### What to do:
Quote exactly and only this range of lines in the data below: the line that holds "After entering multi-region" to the line that holds "or contains other", both included.

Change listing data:
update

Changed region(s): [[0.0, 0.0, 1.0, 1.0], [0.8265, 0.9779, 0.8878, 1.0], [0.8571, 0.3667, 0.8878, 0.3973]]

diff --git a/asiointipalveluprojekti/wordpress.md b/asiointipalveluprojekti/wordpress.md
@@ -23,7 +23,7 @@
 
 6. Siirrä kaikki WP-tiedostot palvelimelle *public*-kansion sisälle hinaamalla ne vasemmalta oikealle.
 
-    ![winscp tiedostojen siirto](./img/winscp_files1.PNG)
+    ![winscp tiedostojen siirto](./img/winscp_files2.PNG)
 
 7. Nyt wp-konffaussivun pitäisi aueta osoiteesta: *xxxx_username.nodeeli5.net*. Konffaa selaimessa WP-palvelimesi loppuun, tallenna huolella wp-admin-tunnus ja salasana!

--

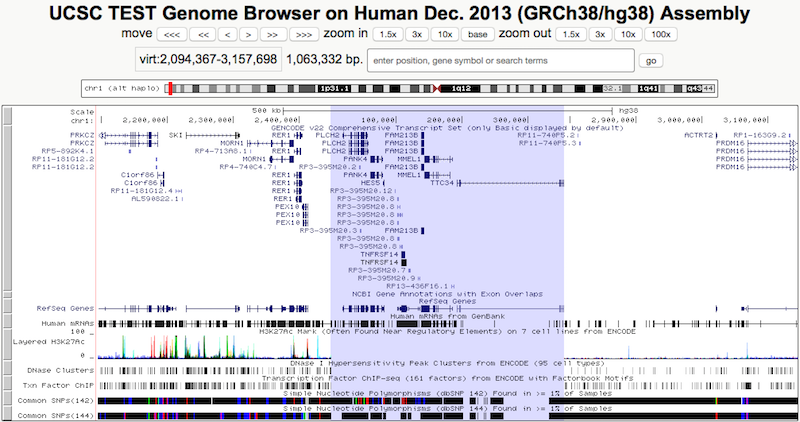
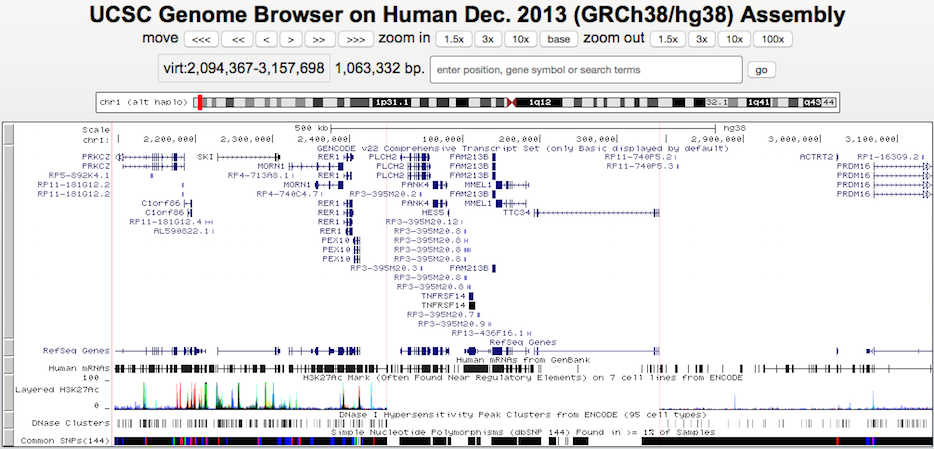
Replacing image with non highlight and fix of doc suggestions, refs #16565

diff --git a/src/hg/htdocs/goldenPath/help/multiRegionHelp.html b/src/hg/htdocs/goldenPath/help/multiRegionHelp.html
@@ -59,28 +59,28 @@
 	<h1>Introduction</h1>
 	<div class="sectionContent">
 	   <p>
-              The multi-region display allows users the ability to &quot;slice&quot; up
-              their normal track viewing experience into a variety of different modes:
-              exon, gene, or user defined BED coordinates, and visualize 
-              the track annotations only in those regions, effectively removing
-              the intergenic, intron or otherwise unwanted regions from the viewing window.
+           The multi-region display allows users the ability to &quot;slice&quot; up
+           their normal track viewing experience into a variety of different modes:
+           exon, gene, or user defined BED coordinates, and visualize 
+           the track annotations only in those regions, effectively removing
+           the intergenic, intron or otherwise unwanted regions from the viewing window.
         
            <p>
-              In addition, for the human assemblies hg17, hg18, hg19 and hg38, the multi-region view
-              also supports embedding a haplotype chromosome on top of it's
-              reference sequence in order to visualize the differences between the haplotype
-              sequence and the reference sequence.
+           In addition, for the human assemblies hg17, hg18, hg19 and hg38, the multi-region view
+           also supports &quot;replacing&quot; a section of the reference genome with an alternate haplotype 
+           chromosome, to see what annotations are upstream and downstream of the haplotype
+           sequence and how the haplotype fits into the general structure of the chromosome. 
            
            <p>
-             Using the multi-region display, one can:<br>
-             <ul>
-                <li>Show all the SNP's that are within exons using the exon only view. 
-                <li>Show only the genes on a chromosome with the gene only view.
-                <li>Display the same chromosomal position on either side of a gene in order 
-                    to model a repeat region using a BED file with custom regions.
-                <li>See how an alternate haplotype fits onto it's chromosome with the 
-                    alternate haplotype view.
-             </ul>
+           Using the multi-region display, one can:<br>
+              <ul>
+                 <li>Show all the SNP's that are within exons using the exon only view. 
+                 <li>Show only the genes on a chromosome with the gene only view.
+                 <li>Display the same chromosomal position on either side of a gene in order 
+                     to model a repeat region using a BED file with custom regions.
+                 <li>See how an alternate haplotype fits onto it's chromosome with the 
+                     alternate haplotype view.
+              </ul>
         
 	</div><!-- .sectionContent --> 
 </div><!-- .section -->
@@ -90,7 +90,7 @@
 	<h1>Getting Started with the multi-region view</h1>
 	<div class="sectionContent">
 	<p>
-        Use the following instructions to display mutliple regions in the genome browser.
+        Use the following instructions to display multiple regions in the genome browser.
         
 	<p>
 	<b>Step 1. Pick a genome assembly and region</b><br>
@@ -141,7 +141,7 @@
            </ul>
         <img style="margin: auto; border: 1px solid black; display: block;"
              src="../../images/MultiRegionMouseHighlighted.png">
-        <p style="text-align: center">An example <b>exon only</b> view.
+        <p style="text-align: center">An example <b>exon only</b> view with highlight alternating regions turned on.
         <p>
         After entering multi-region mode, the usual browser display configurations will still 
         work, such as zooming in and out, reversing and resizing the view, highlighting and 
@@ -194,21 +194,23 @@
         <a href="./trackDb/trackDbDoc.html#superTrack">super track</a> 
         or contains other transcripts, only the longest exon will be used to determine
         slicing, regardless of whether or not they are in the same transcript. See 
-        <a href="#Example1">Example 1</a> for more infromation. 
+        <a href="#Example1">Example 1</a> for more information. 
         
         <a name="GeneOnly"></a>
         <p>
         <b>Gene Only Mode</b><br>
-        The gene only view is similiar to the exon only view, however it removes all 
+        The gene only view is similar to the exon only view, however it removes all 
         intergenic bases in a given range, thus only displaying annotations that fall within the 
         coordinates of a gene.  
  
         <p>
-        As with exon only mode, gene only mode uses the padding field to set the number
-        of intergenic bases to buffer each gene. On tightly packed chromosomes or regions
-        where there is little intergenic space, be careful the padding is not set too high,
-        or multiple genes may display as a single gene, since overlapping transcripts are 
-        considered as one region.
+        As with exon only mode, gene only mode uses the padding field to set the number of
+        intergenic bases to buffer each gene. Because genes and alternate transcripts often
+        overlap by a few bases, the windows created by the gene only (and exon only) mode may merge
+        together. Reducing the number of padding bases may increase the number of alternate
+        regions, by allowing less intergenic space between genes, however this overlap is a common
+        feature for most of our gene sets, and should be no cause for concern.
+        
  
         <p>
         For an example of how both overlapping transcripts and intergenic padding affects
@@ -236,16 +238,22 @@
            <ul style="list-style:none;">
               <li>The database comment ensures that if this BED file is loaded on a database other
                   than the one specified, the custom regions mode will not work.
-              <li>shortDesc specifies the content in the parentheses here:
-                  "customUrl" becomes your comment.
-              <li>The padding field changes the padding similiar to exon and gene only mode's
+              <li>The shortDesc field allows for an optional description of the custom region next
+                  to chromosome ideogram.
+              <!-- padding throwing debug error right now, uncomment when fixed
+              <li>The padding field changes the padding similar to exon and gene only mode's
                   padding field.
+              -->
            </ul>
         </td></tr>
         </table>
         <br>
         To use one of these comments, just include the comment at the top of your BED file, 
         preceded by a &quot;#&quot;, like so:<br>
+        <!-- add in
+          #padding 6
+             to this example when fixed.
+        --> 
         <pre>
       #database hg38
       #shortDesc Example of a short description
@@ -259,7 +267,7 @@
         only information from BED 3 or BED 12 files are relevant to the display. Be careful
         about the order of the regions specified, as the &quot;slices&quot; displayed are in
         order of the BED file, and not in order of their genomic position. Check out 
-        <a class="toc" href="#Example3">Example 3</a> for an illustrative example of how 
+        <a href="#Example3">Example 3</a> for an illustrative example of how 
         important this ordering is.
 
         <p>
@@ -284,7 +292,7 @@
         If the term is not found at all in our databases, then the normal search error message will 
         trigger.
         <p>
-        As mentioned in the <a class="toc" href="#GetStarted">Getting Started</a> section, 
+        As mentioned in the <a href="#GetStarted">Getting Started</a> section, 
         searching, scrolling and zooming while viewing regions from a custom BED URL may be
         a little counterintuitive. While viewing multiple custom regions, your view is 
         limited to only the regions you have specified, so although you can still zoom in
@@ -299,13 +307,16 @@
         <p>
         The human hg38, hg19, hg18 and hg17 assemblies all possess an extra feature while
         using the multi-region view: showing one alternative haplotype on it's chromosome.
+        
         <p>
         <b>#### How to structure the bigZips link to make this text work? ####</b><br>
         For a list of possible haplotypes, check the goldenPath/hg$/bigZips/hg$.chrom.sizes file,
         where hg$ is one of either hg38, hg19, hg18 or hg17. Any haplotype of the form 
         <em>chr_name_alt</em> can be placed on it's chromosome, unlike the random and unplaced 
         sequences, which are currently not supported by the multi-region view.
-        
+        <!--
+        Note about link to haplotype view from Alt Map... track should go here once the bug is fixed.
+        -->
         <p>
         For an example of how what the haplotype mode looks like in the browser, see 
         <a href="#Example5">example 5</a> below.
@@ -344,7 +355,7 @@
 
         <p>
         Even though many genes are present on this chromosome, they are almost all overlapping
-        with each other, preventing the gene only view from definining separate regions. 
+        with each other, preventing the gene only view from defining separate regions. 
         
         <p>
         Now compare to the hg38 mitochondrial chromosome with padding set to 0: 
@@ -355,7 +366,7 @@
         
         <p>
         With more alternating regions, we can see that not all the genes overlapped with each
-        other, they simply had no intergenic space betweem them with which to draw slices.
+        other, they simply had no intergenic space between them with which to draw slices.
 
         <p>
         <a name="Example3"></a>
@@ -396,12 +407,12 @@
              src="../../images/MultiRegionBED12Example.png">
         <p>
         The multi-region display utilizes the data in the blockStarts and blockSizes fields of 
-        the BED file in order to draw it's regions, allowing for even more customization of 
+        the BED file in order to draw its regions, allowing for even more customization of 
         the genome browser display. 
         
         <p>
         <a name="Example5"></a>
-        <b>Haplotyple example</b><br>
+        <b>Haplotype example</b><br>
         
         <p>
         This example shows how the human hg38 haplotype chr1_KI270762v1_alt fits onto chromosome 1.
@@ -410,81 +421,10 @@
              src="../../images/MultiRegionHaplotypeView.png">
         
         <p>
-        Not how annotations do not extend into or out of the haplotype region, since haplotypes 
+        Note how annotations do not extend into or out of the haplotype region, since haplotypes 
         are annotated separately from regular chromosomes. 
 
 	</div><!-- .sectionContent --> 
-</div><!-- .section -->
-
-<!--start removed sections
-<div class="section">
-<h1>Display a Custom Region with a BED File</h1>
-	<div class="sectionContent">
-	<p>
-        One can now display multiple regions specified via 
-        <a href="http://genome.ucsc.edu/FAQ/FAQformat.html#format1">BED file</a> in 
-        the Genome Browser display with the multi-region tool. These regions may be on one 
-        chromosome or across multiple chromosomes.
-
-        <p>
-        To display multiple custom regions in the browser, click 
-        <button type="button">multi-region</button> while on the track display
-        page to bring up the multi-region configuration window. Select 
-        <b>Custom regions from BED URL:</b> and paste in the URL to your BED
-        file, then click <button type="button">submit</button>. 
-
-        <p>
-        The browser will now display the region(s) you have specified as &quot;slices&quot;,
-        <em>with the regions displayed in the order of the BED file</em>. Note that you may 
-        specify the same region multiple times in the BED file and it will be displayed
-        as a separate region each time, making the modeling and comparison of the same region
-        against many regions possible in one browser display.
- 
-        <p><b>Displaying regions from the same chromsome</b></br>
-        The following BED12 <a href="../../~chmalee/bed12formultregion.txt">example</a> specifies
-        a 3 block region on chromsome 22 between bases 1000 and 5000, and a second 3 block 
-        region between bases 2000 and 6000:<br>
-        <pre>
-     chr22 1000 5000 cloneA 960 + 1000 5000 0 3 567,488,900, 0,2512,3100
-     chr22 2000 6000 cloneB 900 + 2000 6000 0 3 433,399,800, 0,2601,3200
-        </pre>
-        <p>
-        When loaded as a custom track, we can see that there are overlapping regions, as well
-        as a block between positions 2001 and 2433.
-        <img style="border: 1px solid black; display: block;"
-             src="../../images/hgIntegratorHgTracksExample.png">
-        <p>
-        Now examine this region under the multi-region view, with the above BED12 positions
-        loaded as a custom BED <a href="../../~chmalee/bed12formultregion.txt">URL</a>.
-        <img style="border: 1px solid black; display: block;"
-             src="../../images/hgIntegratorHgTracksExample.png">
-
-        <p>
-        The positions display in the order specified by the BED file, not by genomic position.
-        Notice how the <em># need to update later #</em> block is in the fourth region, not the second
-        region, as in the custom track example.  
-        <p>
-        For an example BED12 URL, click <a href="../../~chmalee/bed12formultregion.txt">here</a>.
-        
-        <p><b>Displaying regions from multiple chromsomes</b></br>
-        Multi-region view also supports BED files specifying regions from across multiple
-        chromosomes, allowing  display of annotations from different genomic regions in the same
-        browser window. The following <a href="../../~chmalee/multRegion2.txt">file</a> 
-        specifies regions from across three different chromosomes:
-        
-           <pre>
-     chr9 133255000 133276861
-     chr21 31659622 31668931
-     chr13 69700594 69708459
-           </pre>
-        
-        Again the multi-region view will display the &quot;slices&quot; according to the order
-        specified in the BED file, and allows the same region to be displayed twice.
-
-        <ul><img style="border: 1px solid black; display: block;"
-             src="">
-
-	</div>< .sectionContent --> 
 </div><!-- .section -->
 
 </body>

### Final answer:
         After entering multi-region mode, the usual browser display configurations will still 
         work, such as zooming in and out, reversing and resizing the view, highlighting and 
@@ -194,21 +194,23 @@
         <a href="./trackDb/trackDbDoc.html#superTrack">super track</a> 
         or contains other transcripts, only the longest exon will be used to determine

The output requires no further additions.